A market-based approach to tightly coordinating multirobot teams

Nidhi Kalra
Robotics Institute, Carnegie Mellon University

November 1, 2006
Pacific Forum - 3:00 PM

Multirobot teams are a valuable means of completing missions in hazardous, unknown environments: they operate in conditions unsuitable for humans and offer robustness, speed, and flexibility.

A snapshot from our simulator that highlights three rovers exploring an environment while maintaining line of sight communication contact with each other. Here, the right-most robot will have to closely coordinate with its teammates to visit its next point of interest without violating the team's LOS constraints.

Nevertheless, these conditions often require that robots closely coordinate to ensure mission success. Consider a team of rovers exploring a hazardous environment. For safety and monitoring, we constrain teammates to maintain an ad-hoc network to complete their mission.

Two of our team of three e-Gator robotic platforms
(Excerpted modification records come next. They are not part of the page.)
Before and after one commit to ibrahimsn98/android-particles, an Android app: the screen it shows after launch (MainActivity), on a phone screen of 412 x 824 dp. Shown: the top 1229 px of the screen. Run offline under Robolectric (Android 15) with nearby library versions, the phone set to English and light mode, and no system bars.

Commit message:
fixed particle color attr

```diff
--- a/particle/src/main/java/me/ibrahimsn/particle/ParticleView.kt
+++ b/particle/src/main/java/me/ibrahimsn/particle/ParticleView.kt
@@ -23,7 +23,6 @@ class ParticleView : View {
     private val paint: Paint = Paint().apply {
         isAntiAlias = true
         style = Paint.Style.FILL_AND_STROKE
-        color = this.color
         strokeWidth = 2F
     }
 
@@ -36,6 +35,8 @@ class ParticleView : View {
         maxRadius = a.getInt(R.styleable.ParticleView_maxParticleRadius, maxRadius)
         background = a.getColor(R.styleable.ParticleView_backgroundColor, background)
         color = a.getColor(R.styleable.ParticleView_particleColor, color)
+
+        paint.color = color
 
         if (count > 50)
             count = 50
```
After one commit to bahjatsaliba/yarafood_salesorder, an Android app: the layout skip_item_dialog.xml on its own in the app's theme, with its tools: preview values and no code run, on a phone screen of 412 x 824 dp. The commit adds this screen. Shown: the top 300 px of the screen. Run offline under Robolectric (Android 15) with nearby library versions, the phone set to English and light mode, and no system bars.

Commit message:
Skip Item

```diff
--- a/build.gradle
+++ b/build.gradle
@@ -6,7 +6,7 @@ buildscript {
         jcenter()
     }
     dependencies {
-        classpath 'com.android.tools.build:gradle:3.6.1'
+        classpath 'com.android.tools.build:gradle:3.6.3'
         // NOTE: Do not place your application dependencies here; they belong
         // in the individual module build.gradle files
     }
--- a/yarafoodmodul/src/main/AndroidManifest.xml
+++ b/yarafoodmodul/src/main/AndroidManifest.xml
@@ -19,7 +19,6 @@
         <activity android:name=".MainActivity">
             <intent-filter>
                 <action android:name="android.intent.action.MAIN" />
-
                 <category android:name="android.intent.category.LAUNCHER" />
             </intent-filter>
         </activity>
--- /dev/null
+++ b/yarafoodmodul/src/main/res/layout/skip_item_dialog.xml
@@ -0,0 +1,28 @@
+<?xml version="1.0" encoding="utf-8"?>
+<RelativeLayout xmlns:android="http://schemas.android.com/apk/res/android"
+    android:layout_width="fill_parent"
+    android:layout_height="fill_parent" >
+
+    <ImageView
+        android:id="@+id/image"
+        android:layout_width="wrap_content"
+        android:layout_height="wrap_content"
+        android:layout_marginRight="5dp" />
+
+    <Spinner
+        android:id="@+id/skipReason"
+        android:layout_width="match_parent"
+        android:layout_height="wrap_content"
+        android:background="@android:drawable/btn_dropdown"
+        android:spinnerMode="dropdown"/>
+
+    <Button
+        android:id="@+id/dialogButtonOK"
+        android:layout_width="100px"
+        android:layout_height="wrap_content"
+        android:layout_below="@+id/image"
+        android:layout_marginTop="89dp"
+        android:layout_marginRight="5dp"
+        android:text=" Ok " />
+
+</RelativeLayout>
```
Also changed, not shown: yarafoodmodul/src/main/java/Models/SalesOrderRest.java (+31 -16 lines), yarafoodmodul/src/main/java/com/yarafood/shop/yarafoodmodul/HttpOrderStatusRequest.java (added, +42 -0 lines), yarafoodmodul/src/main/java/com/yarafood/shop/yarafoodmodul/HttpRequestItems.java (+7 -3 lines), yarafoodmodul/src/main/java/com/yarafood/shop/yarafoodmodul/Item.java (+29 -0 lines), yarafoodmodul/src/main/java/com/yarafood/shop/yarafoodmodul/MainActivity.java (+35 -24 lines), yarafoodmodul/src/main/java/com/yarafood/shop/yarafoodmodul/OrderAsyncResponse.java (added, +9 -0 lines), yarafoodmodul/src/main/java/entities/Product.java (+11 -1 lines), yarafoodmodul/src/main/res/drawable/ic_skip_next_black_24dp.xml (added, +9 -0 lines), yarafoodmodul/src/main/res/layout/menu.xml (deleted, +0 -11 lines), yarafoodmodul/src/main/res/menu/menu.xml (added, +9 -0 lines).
In this talk, I explore the coordination challenges posed by these domains that require solving a distributed, tightly-coupled multirobot planning problem. Uncertainty in the environment and the team also necessitates persistent tight coordination between teammates throughout execution. Additionally, I present our framework, Hoplites, that borrows ideas from economics to achieve coordination. In Hoplites, the team simulates a market-economy in which robots negotiate tightly-coupled plans that efficiently meet both the mission constraints and objectives. I also highlight simulation and field experiments involving two different problem domains.